Action item: Retype all the records below exactly as they are, with no image carried over.

Data to process:
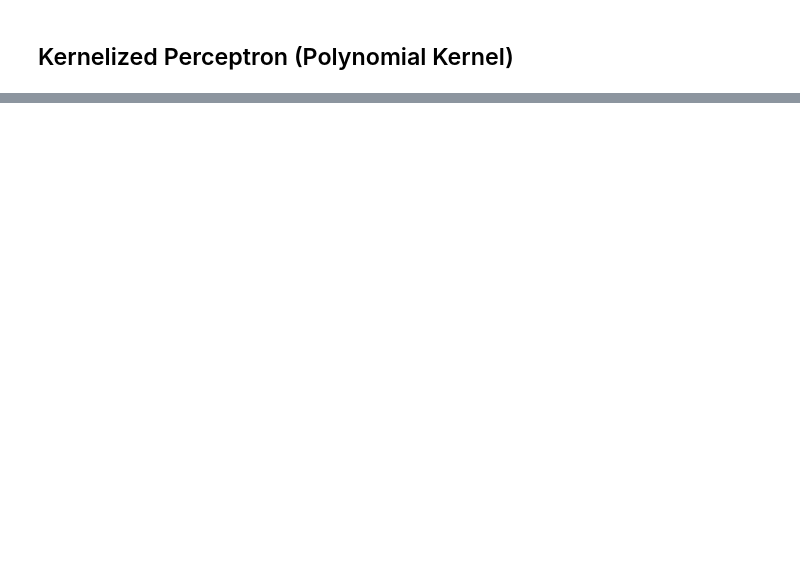
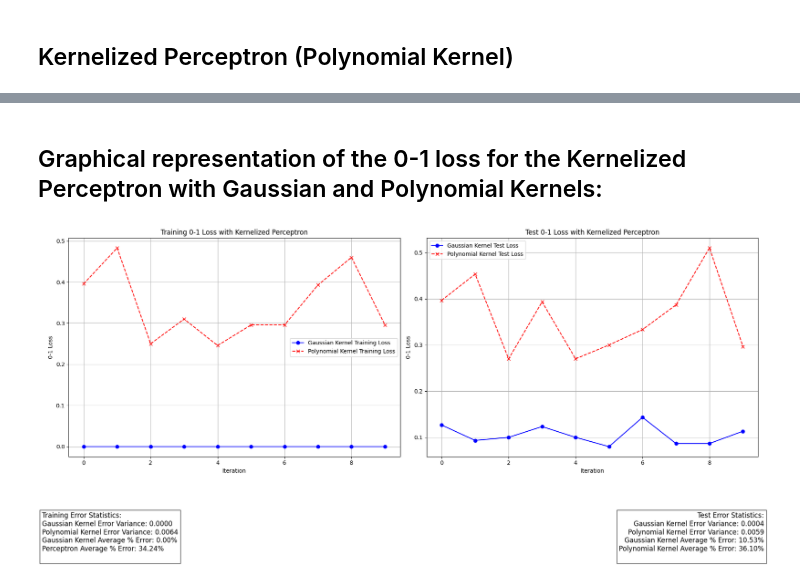
Before and after one commit to chiesastefano/KernelLinearClassificationML, a Jupyter notebook: Code/test.ipynb, the cells around one changed output, grey strips where cells are left out. Drawn from its saved outputs; the diff is of its cells as text; code cells hidden in the pictures; blank space fills up the shorter version.

```diff
--- a/Code/test.ipynb
+++ b/Code/test.ipynb
@@ -375,13 +376,13 @@ plt.show()
 # %%
 zol_training_kernelized_perceptron = []
 zol_test_kernelized_perceptron = []
-sigma = 0.1
+sigma = 2.0
 
 for i in range(10):
     # Training and test set
     x_train, x_test, y_train, y_test = fun.split_data(data)
     # Run the Kernelized Perceptron on the training set
-    prediction_train = fun.kernel_perceptron(x_train, y_train, 0.1, sigma=sigma, epochs=1, kernel='gaussian')
+    prediction_train = fun.kernel_perceptron(x_train, y_train, 0.001, sigma=sigma, epochs=50, kernel='gaussian')
     # Calculate the 0-1 loss on the training set
     zol_training_kernelized_perceptron.append(fun.zero_one_loss(prediction_train[1], y_train, y_train.shape[0]))
 
@@ -428,0 +473,63 @@ Kernelized Perceptron Training Variance: 1.6403265306122444e-05
+# %% [markdown]
+## Graphical representation of the 0-1 loss for the Kernelized Perceptron with Gaussian and Polynomial Kernels:
+# %%
+# Calculate variance and average percentage for Gaussian Kernel
+variance_zol_training_kernelized_perceptron = np.var(zol_training_kernelized_perceptron)
+average_zol_training_kernelized_perceptron_percentage = np.mean(zol_training_kernelized_perceptron) * 100
+variance_zol_test_kernelized_perceptron = np.var(zol_test_kernelized_perceptron)
+average_zol_test_kernelized_perceptron_percentage = np.mean(zol_test_kernelized_perceptron) * 100
+
+# Calculate variance and average percentage for Polynomial Kernel
+variance_zol_training_kernelized_perceptron_poly = np.var(zol_training_kernelized_perceptron_poly)
+average_zol_training_kernelized_perceptron_poly_percentage = np.mean(zol_training_kernelized_perceptron_poly) * 100
+variance_zol_test_kernelized_perceptron_poly = np.var(zol_test_kernelized_perceptron_poly)
+average_zol_test_kernelized_perceptron_poly_percentage = np.mean(zol_test_kernelized_perceptron_poly) * 100
+
+# Plotting
+plt.figure(figsize=(18, 8))
+
+# Training Loss Graph
+plt.subplot(1, 2, 1)  # (rows, columns, panel number)
+plt.plot(zol_training_kernelized_perceptron, marker='o', linestyle='-', color='b', label='Gaussian Kernel Training Loss')
+plt.plot(zol_training_kernelized_perceptron_poly, marker='x', linestyle='--', color='r', label='Polynomial Kernel Training Loss')
+
+plt.title('Training 0-1 Loss with Kernelized Perceptron')
+plt.xlabel('Iteration')
+plt.ylabel('0-1 Loss')
+plt.grid(True)
+plt.legend()
+
+# Test Loss Graph
+plt.subplot(1, 2, 2)  # (rows, columns, panel number)
+plt.plot(zol_test_kernelized_perceptron, marker='o', linestyle='-', color='b', label='Gaussian Kernel Test Loss')
+plt.plot(zol_test_kernelized_perceptron_poly, marker='x', linestyle='--', color='r', label='Polynomial Kernel Test Loss')
+
+plt.title('Test 0-1 Loss with Kernelized Perceptron')
+plt.xlabel('Iteration')
+plt.ylabel('0-1 Loss')
+plt.grid(True)
+plt.legend()
+
+plt.figtext(0, 0.1,
+            f'Training Error Statistics:\n'
+            f'Gaussian Kernel Error Variance: {variance_zol_training_kernelized_perceptron:.4f}\n'
+            f'Polynomial Kernel Error Variance: {variance_zol_training_kernelized_perceptron_poly:.4f}\n'
+            f'Gaussian Kernel Average % Error: {average_zol_training_kernelized_perceptron_percentage:.2f}%\n'
+            f'Perceptron Average % Error: {average_zol_training_kernelized_perceptron_poly_percentage:.2f}%\n',
+            ha='left', va='top', fontsize=12, bbox=dict(facecolor='white', alpha=0.8))
+
+plt.figtext(1, 0.1,
+            f'Test Error Statistics:\n'
+            f'Gaussian Kernel Error Variance: {variance_zol_test_kernelized_perceptron:.4f}\n'
+            f'Polynomial Kernel Error Variance: {variance_zol_test_kernelized_perceptron_poly:.4f}\n'
+            f'Gaussian Kernel Average % Error: {average_zol_test_kernelized_perceptron_percentage:.2f}%\n'
+            f'Polynomial Kernel Average % Error: {average_zol_test_kernelized_perceptron_poly_percentage:.2f}%\n',
+            ha='right', va='top', fontsize=12, bbox=dict(facecolor='white', alpha=0.8))
+
+# Adjust layout to provide extra space for annotations
+plt.tight_layout(rect=[0, 0.2, 1, 1])  # Adjusts subplot parameters to fit the text
+
+# Show the plots
+plt.show()
+# %% [output]
+[figure, added]
```
Also changed, not shown: parts of 15 cells of this notebook, 1 other file.
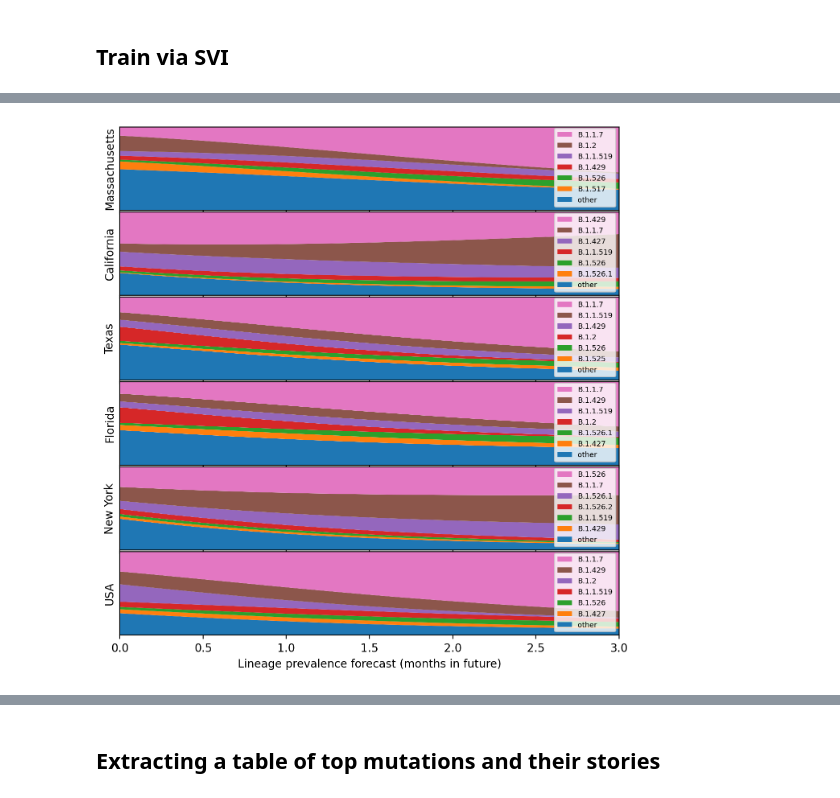
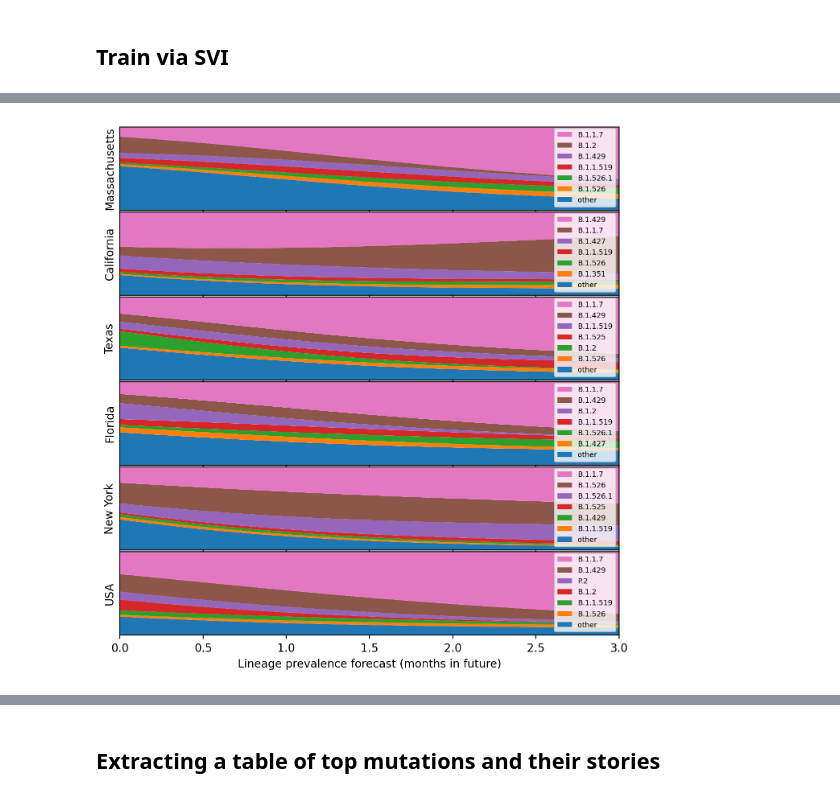
Before and after one commit to broadinstitute/pyro-cov, a Jupyter notebook: mutrans.ipynb, the cells around one changed output, grey strips where cells are left out. Drawn from its saved outputs; the diff is of its cells as text; code cells hidden in the pictures.

```diff
--- a/mutrans.ipynb
+++ b/mutrans.ipynb
@@ -109,3 +101,7 @@ plt.ylabel("loss");
 svi_fit["median"] = svi_fit["guide"].median()
 svi_fit["median"]["rate"] = \
     svi_fit["median"]["rate_coef"].type_as(features) @ features.T
+# %%
+full = torch.load("results/rank_mutations.rank_full_svi.pt", map_location="cpu")
+print(full.keys())
+full["median"]["rate"] = full["median"]["rate_coef"].type_as(features) @ features.T
@@ -190,35 +166,35 @@ def plot_decomposition(median, queries, num_parts=7, months_ahead=3):
         rate = median["rate"]
         # FIXME this ignores region population when aggregating:
         init = median["init"][ids].logsumexp(0)
         assert init.shape == rate.shape
         time = torch.linspace(0, months_ahead / 12.0, 100)
         portion = (init + rate * time[:, None]).softmax(-1)
 
         # Aggregate into top + others.
         best = portion.sum(0).sort(0, descending=True).indices
         parts = {"other": None}
         for i in range(num_parts - 1):
             i = best[num_parts - i - 2].item()
             parts[lineage_id_inv[i]] = portion[:, i].clone()
             portion[:, i] = 0
         parts["other"] = portion.sum(-1)
         months = time * 12
 
         ax.stackplot(months, *parts.values(), labels=tuple(parts))
         ax.set_xlim(months.min(), months.max())
         ax.set_ylim(0, 1)
         ax.set_yticks(())
         ax.set_ylabel(names[0].split("/")[-1].strip() if len(names) == 1 else place_query)
         if row == len(axes) - 1:
             ax.set_xlabel("Lineage prevalence forecast (months in future)")
         handles, labels = ax.get_legend_handles_labels()
         ax.legend(handles[::-1], labels[::-1], loc="lower right", prop={"size": 6.5})
     plt.subplots_adjust(hspace=0.02);
 
-plot_decomposition(map_fit["median"],
+plot_decomposition(full["median"],
                    ["Mass", "Calif", "Texas", "Florida", "New York", "USA"])
 # %% [output]
-[figure, old version]
+[figure, new version]
 # %%
 def plot_volcano(mean, std, filenames=()):
     xs = mean
```
Also changed, not shown: parts of 12 cells of this notebook, 9 other files.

Reply:
Before and after one commit to chiesastefano/KernelLinearClassificationML, a Jupyter notebook: Code/test.ipynb, the cells around one changed output, grey strips where cells are left out. Drawn from its saved outputs; the diff is of its cells as text; code cells hidden in the pictures; blank space fills up the shorter version.

```diff
--- a/Code/test.ipynb
+++ b/Code/test.ipynb
@@ -375,13 +376,13 @@ plt.show()
 # %%
 zol_training_kernelized_perceptron = []
 zol_test_kernelized_perceptron = []
-sigma = 0.1
+sigma = 2.0
 
 for i in range(10):
     # Training and test set
     x_train, x_test, y_train, y_test = fun.split_data(data)
     # Run the Kernelized Perceptron on the training set
-    prediction_train = fun.kernel_perceptron(x_train, y_train, 0.1, sigma=sigma, epochs=1, kernel='gaussian')
+    prediction_train = fun.kernel_perceptron(x_train, y_train, 0.001, sigma=sigma, epochs=50, kernel='gaussian')
     # Calculate the 0-1 loss on the training set
     zol_training_kernelized_perceptron.append(fun.zero_one_loss(prediction_train[1], y_train, y_train.shape[0]))
 
@@ -428,0 +473,63 @@ Kernelized Perceptron Training Variance: 1.6403265306122444e-05
+# %% [markdown]
+## Graphical representation of the 0-1 loss for the Kernelized Perceptron with Gaussian and Polynomial Kernels:
+# %%
+# Calculate variance and average percentage for Gaussian Kernel
+variance_zol_training_kernelized_perceptron = np.var(zol_training_kernelized_perceptron)
+average_zol_training_kernelized_perceptron_percentage = np.mean(zol_training_kernelized_perceptron) * 100
+variance_zol_test_kernelized_perceptron = np.var(zol_test_kernelized_perceptron)
+average_zol_test_kernelized_perceptron_percentage = np.mean(zol_test_kernelized_perceptron) * 100
+
+# Calculate variance and average percentage for Polynomial Kernel
+variance_zol_training_kernelized_perceptron_poly = np.var(zol_training_kernelized_perceptron_poly)
+average_zol_training_kernelized_perceptron_poly_percentage = np.mean(zol_training_kernelized_perceptron_poly) * 100
+variance_zol_test_kernelized_perceptron_poly = np.var(zol_test_kernelized_perceptron_poly)
+average_zol_test_kernelized_perceptron_poly_percentage = np.mean(zol_test_kernelized_perceptron_poly) * 100
+
+# Plotting
+plt.figure(figsize=(18, 8))
+
+# Training Loss Graph
+plt.subplot(1, 2, 1)  # (rows, columns, panel number)
+plt.plot(zol_training_kernelized_perceptron, marker='o', linestyle='-', color='b', label='Gaussian Kernel Training Loss')
+plt.plot(zol_training_kernelized_perceptron_poly, marker='x', linestyle='--', color='r', label='Polynomial Kernel Training Loss')
+
+plt.title('Training 0-1 Loss with Kernelized Perceptron')
+plt.xlabel('Iteration')
+plt.ylabel('0-1 Loss')
+plt.grid(True)
+plt.legend()
+
+# Test Loss Graph
+plt.subplot(1, 2, 2)  # (rows, columns, panel number)
+plt.plot(zol_test_kernelized_perceptron, marker='o', linestyle='-', color='b', label='Gaussian Kernel Test Loss')
+plt.plot(zol_test_kernelized_perceptron_poly, marker='x', linestyle='--', color='r', label='Polynomial Kernel Test Loss')
+
+plt.title('Test 0-1 Loss with Kernelized Perceptron')
+plt.xlabel('Iteration')
+plt.ylabel('0-1 Loss')
+plt.grid(True)
+plt.legend()
+
+plt.figtext(0, 0.1,
+            f'Training Error Statistics:\n'
+            f'Gaussian Kernel Error Variance: {variance_zol_training_kernelized_perceptron:.4f}\n'
+            f'Polynomial Kernel Error Variance: {variance_zol_training_kernelized_perceptron_poly:.4f}\n'
+            f'Gaussian Kernel Average % Error: {average_zol_training_kernelized_perceptron_percentage:.2f}%\n'
+            f'Perceptron Average % Error: {average_zol_training_kernelized_perceptron_poly_percentage:.2f}%\n',
+            ha='left', va='top', fontsize=12, bbox=dict(facecolor='white', alpha=0.8))
+
+plt.figtext(1, 0.1,
+            f'Test Error Statistics:\n'
+            f'Gaussian Kernel Error Variance: {variance_zol_test_kernelized_perceptron:.4f}\n'
+            f'Polynomial Kernel Error Variance: {variance_zol_test_kernelized_perceptron_poly:.4f}\n'
+            f'Gaussian Kernel Average % Error: {average_zol_test_kernelized_perceptron_percentage:.2f}%\n'
+            f'Polynomial Kernel Average % Error: {average_zol_test_kernelized_perceptron_poly_percentage:.2f}%\n',
+            ha='right', va='top', fontsize=12, bbox=dict(facecolor='white', alpha=0.8))
+
+# Adjust layout to provide extra space for annotations
+plt.tight_layout(rect=[0, 0.2, 1, 1])  # Adjusts subplot parameters to fit the text
+
+# Show the plots
+plt.show()
+# %% [output]
+[figure, added]
```
Also changed, not shown: parts of 15 cells of this notebook, 1 other file.
Before and after one commit to broadinstitute/pyro-cov, a Jupyter notebook: mutrans.ipynb, the cells around one changed output, grey strips where cells are left out. Drawn from its saved outputs; the diff is of its cells as text; code cells hidden in the pictures.

```diff
--- a/mutrans.ipynb
+++ b/mutrans.ipynb
@@ -109,3 +101,7 @@ plt.ylabel("loss");
 svi_fit["median"] = svi_fit["guide"].median()
 svi_fit["median"]["rate"] = \
     svi_fit["median"]["rate_coef"].type_as(features) @ features.T
+# %%
+full = torch.load("results/rank_mutations.rank_full_svi.pt", map_location="cpu")
+print(full.keys())
+full["median"]["rate"] = full["median"]["rate_coef"].type_as(features) @ features.T
@@ -190,35 +166,35 @@ def plot_decomposition(median, queries, num_parts=7, months_ahead=3):
         rate = median["rate"]
         # FIXME this ignores region population when aggregating:
         init = median["init"][ids].logsumexp(0)
         assert init.shape == rate.shape
         time = torch.linspace(0, months_ahead / 12.0, 100)
         portion = (init + rate * time[:, None]).softmax(-1)
 
         # Aggregate into top + others.
         best = portion.sum(0).sort(0, descending=True).indices
         parts = {"other": None}
         for i in range(num_parts - 1):
             i = best[num_parts - i - 2].item()
             parts[lineage_id_inv[i]] = portion[:, i].clone()
             portion[:, i] = 0
         parts["other"] = portion.sum(-1)
         months = time * 12
 
         ax.stackplot(months, *parts.values(), labels=tuple(parts))
         ax.set_xlim(months.min(), months.max())
         ax.set_ylim(0, 1)
         ax.set_yticks(())
         ax.set_ylabel(names[0].split("/")[-1].strip() if len(names) == 1 else place_query)
         if row == len(axes) - 1:
             ax.set_xlabel("Lineage prevalence forecast (months in future)")
         handles, labels = ax.get_legend_handles_labels()
         ax.legend(handles[::-1], labels[::-1], loc="lower right", prop={"size": 6.5})
     plt.subplots_adjust(hspace=0.02);
 
-plot_decomposition(map_fit["median"],
+plot_decomposition(full["median"],
                    ["Mass", "Calif", "Texas", "Florida", "New York", "USA"])
 # %% [output]
-[figure, old version]
+[figure, new version]
 # %%
 def plot_volcano(mean, std, filenames=()):
     xs = mean
```
Also changed, not shown: parts of 12 cells of this notebook, 9 other files.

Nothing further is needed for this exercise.